Lee’s influence on the history of economic development in the Asian region is profound. His leadership was able to raise the standard of living of Singaporeans from a Third World country to a First World one within a generation. William Gibson labeled his model of economic prosperity with a tight authoritarian rule as Disneyland with the Death Penalty. His tight curbs with respect to free speech and media and a strong sense of duty as opposed to freedom essentially went against the traditional Western thinking on liberty and capitalism

With a per capita GDP close to $500 in 1965, Lee took the challenge upon himself to improve governance and the standard of living of people in his country. It shows his true test of leadership that he transformed Singapore’s without possessing any significant natural resources. During the initial years, the focus was on improving public infrastructure, drawing investments and building housing for residents. Lee was able to raise the per capita GDP’s considerably to $14,000 in 1991, a middle-income country by the time he retired as prime minister. Lee managed to pull off an economic miracle as he realized that the country had distinct positives.

First, were its hard working, multicultural and disciplined people. The country leveraged them during the period and grew to become a truly competitive economy. Singapore also saw a large influx of migrant workers that came from the nearby economies for a better aspirational life. Second was its strategic location with respect to economic geography. Singapore had a port that became the busiest during the 1980s, as this had been a main port on the Europe-Far East shipping route. It has been extremely important trading port ever since.

Another positive was the ability of Singapore to foster clusters with international support and collaboration. The country leveraged and modernized its strong clusters in various domains most importantly petrochemicals (with its biggest refining complex at that time), financial services, transportation, and communication. The country also believed in trust and cooperation with neighbors. The ASEAN (Association of Southeast Asian Nations) formed in 1967 aimed at accelerating the export-led model of economic growth and social progress.

The period of Lee’s prime ministership also saw him suing opposition leaders for defamation and causing some of their bankruptcies. In addition, conventional wisdom was turned on its head when Lee was able to prove that governments are not essentially economically inefficient. Evidence of it was that the government-owned companies were the largest employer by the time Lee vacated his office and accounted for astounding 20 percent of Singapore’s GDP.

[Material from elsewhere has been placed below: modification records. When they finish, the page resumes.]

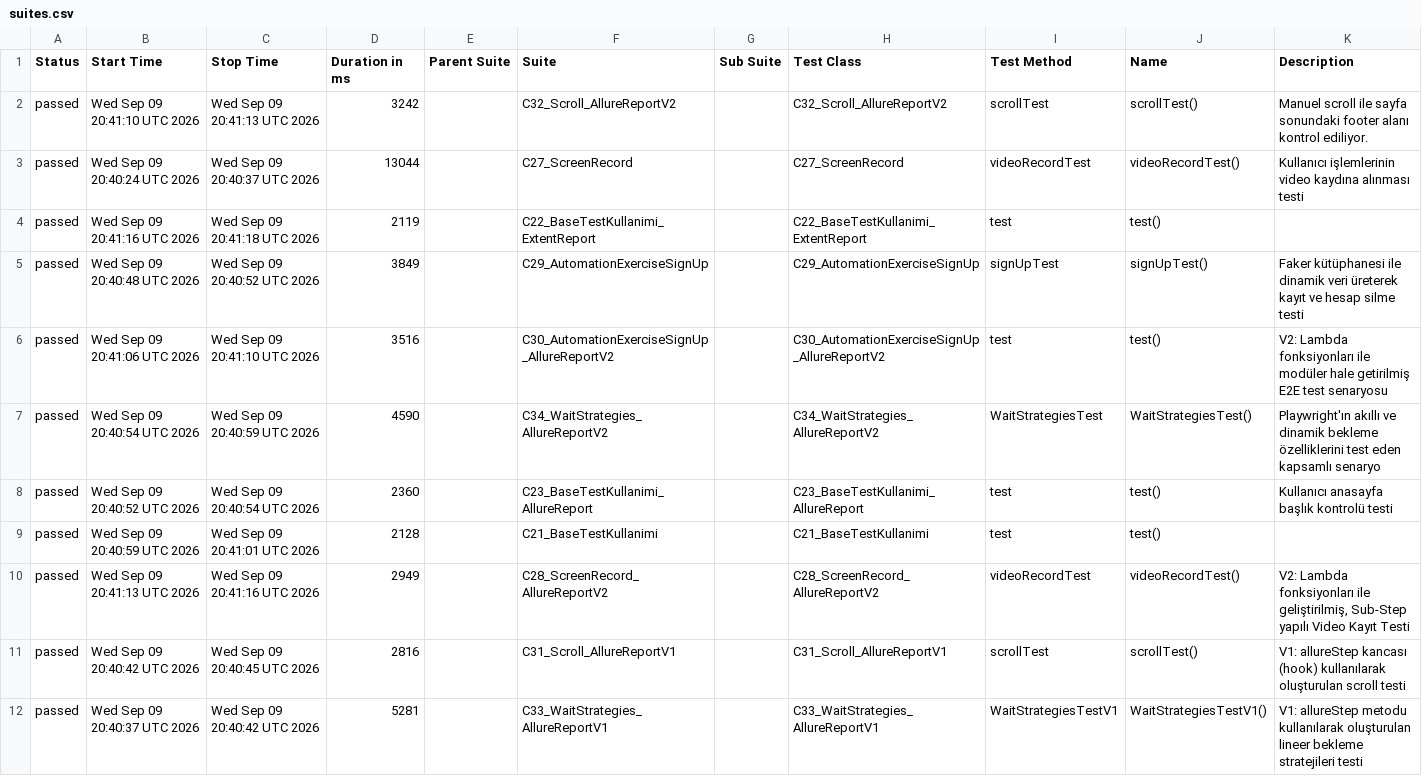
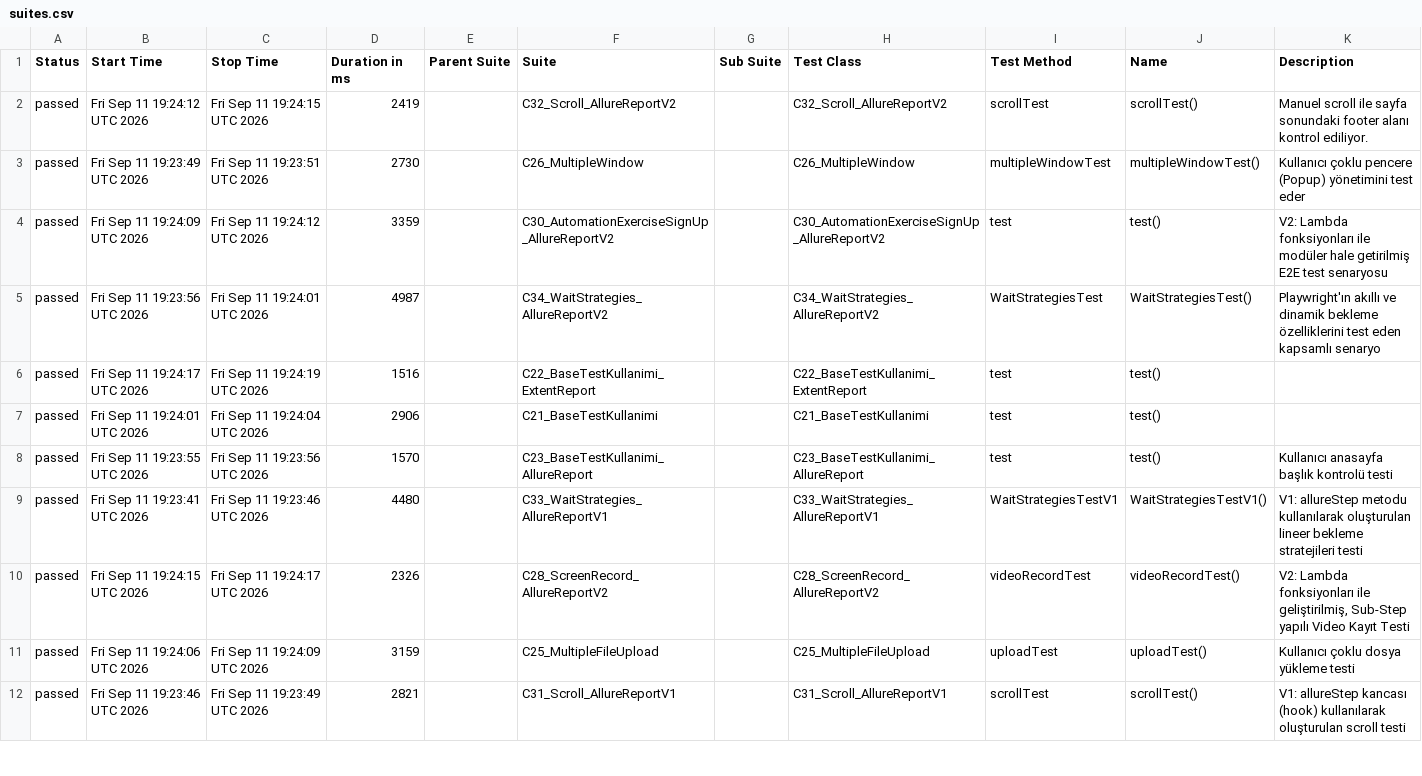
Before and after one commit to kilicCeren/TestAutomationWithPlaywrightJava, a CSV file: allure-history/data/suites.csv, drawn as a sheet; only a part is shown; the diff covers the shown part only.

```diff
--- a/allure-history/data/suites.csv
+++ b/allure-history/data/suites.csv
@@ -1,12 +1,12 @@
 "Status","Start Time","Stop Time","Duration in ms","Parent Suite","Suite","Sub Suite","Test Class","Test Method","Name","Description"
-"passed","Wed Sep 09 20:41:10 UTC 2026","Wed Sep 09 20:41:13 UTC 2026","3242","","C32_Scroll_AllureReportV2","","C32_Scroll_AllureReportV2","scrollTest","scrollTest()","Manuel scroll ile sayfa sonundaki footer alanı kontrol ediliyor."
-"passed","Wed Sep 09 20:40:24 UTC 2026","Wed Sep 09 20:40:37 UTC 2026","13044","","C27_ScreenRecord","","C27_ScreenRecord","videoRecordTest","videoRecordTest()","Kullanıcı işlemlerinin video kaydına alınması testi"
-"passed","Wed Sep 09 20:41:16 UTC 2026","Wed Sep 09 20:41:18 UTC 2026","2119","","C22_BaseTestKullanimi_ExtentReport","","C22_BaseTestKullanimi_ExtentReport","test","test()",""
-"passed","Wed Sep 09 20:40:48 UTC 2026","Wed Sep 09 20:40:52 UTC 2026","3849","","C29_AutomationExerciseSignUp","","C29_AutomationExerciseSignUp","signUpTest","signUpTest()","Faker kütüphanesi ile dinamik veri üreterek kayıt ve hesap silme testi"
-"passed","Wed Sep 09 20:41:06 UTC 2026","Wed Sep 09 20:41:10 UTC 2026","3516","","C30_AutomationExerciseSignUp_AllureReportV2","","C30_AutomationExerciseSignUp_AllureReportV2","test","test()","V2: Lambda fonksiyonları ile modüler hale getirilmiş E2E test senaryosu"
-"passed","Wed Sep 09 20:40:54 UTC 2026","Wed Sep 09 20:40:59 UTC 2026","4590","","C34_WaitStrategies_AllureReportV2","","C34_WaitStrategies_AllureReportV2","WaitStrategiesTest","WaitStrategiesTest()","Playwright'ın akıllı ve dinamik bekleme özelliklerini test eden kapsamlı senaryo"
-"passed","Wed Sep 09 20:40:52 UTC 2026","Wed Sep 09 20:40:54 UTC 2026","2360","","C23_BaseTestKullanimi_AllureReport","","C23_BaseTestKullanimi_AllureReport","test","test()","Kullanıcı anasayfa başlık kontrolü testi"
-"passed","Wed Sep 09 20:40:59 UTC 2026","Wed Sep 09 20:41:01 UTC 2026","2128","","C21_BaseTestKullanimi","","C21_BaseTestKullanimi","test","test()",""
-"passed","Wed Sep 09 20:41:13 UTC 2026","Wed Sep 09 20:41:16 UTC 2026","2949","","C28_ScreenRecord_AllureReportV2","","C28_ScreenRecord_AllureReportV2","videoRecordTest","videoRecordTest()","V2: Lambda fonksiyonları ile geliştirilmiş, Sub-Step yapılı Video Kayıt Testi"
-"passed","Wed Sep 09 20:40:42 UTC 2026","Wed Sep 09 20:40:45 UTC 2026","2816","","C31_Scroll_AllureReportV1","","C31_Scroll_AllureReportV1","scrollTest","scrollTest()","V1: allureStep kancası (hook) kullanılarak oluşturulan scroll testi"
-"passed","Wed Sep 09 20:40:37 UTC 2026","Wed Sep 09 20:40:42 UTC 2026","5281","","C33_WaitStrategies_AllureReportV1","","C33_WaitStrategies_AllureReportV1","WaitStrategiesTestV1","WaitStrategiesTestV1()","V1: allureStep metodu kullanılarak oluşturulan lineer bekleme stratejileri testi"
+"passed","Fri Sep 11 19:24:12 UTC 2026","Fri Sep 11 19:24:15 UTC 2026","2419","","C32_Scroll_AllureReportV2","","C32_Scroll_AllureReportV2","scrollTest","scrollTest()","Manuel scroll ile sayfa sonundaki footer alanı kontrol ediliyor."
+"passed","Fri Sep 11 19:23:49 UTC 2026","Fri Sep 11 19:23:51 UTC 2026","2730","","C26_MultipleWindow","","C26_MultipleWindow","multipleWindowTest","multipleWindowTest()","Kullanıcı çoklu pencere (Popup) yönetimini test eder"
+"passed","Fri Sep 11 19:24:09 UTC 2026","Fri Sep 11 19:24:12 UTC 2026","3359","","C30_AutomationExerciseSignUp_AllureReportV2","","C30_AutomationExerciseSignUp_AllureReportV2","test","test()","V2: Lambda fonksiyonları ile modüler hale getirilmiş E2E test senaryosu"
+"passed","Fri Sep 11 19:23:56 UTC 2026","Fri Sep 11 19:24:01 UTC 2026","4987","","C34_WaitStrategies_AllureReportV2","","C34_WaitStrategies_AllureReportV2","WaitStrategiesTest","WaitStrategiesTest()","Playwright'ın akıllı ve dinamik bekleme özelliklerini test eden kapsamlı senaryo"
+"passed","Fri Sep 11 19:24:17 UTC 2026","Fri Sep 11 19:24:19 UTC 2026","1516","","C22_BaseTestKullanimi_ExtentReport","","C22_BaseTestKullanimi_ExtentReport","test","test()",""
+"passed","Fri Sep 11 19:24:01 UTC 2026","Fri Sep 11 19:24:04 UTC 2026","2906","","C21_BaseTestKullanimi","","C21_BaseTestKullanimi","test","test()",""
+"passed","Fri Sep 11 19:23:55 UTC 2026","Fri Sep 11 19:23:56 UTC 2026","1570","","C23_BaseTestKullanimi_AllureReport","","C23_BaseTestKullanimi_AllureReport","test","test()","Kullanıcı anasayfa başlık kontrolü testi"
+"passed","Fri Sep 11 19:23:41 UTC 2026","Fri Sep 11 19:23:46 UTC 2026","4480","","C33_WaitStrategies_AllureReportV1","","C33_WaitStrategies_AllureReportV1","WaitStrategiesTestV1","WaitStrategiesTestV1()","V1: allureStep metodu kullanılarak oluşturulan lineer bekleme stratejileri testi"
+"passed","Fri Sep 11 19:24:15 UTC 2026","Fri Sep 11 19:24:17 UTC 2026","2326","","C28_ScreenRecord_AllureReportV2","","C28_ScreenRecord_AllureReportV2","videoRecordTest","videoRecordTest()","V2: Lambda fonksiyonları ile geliştirilmiş, Sub-Step yapılı Video Kayıt Testi"
+"passed","Fri Sep 11 19:24:06 UTC 2026","Fri Sep 11 19:24:09 UTC 2026","3159","","C25_MultipleFileUpload","","C25_MultipleFileUpload","uploadTest","uploadTest()","Kullanıcı çoklu dosya yükleme testi"
+"passed","Fri Sep 11 19:23:46 UTC 2026","Fri Sep 11 19:23:49 UTC 2026","2821","","C31_Scroll_AllureReportV1","","C31_Scroll_AllureReportV1","scrollTest","scrollTest()","V1: allureStep kancası (hook) kullanılarak oluşturulan scroll testi"
```
Also changed, not shown: 2 added rows, 2 removed rows and 3 edited cells elsewhere in this file, allure-history/data/behaviors.csv, 43 other files.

Post the 1990s Lee became a ‘senior minister’ in the cabinet and in 2004 became a ‘minister mentor’ but his influence on Singapore and the city state’s rise continued. Lee resigned in 2011 from the government at the age of 87. The country in 2013 had a per capita GDP of $55,000 – better than most of the developed nations. The city-state has been ranked 1st by the Ease of Doing Business Report 2015 by the World Bank group and the 2nd by the Global Competitiveness Report 2014-15 of the World Economic Forum.

Lee’s greatness is that his influence was not just restricted to the domestic sphere, but he was considered to be a great geopolitical strategist. The most prominent of his impact can be seen in the recent Chinese economy. The period post the rise of Deng in China in 1978 has his strong influence. Deng was visibly impressed with Singapore. He is quoted as having said: “Singapore’s social order is good. Its leaders exert strict management. We should learn from their experience, and we should do a better job than they do.” There is much in this India – not necessarily on social order but essentially on nurturing talent, providing better governance, boosting international relations and improving India’s economic performance.

Published with Business Standard on March 30, 2015.

© 2024 Institute for Competitiveness, India


We're not around right now. But you can send us an email and we'll get back to you, asap.


Log in with your credentials

Forgot your details?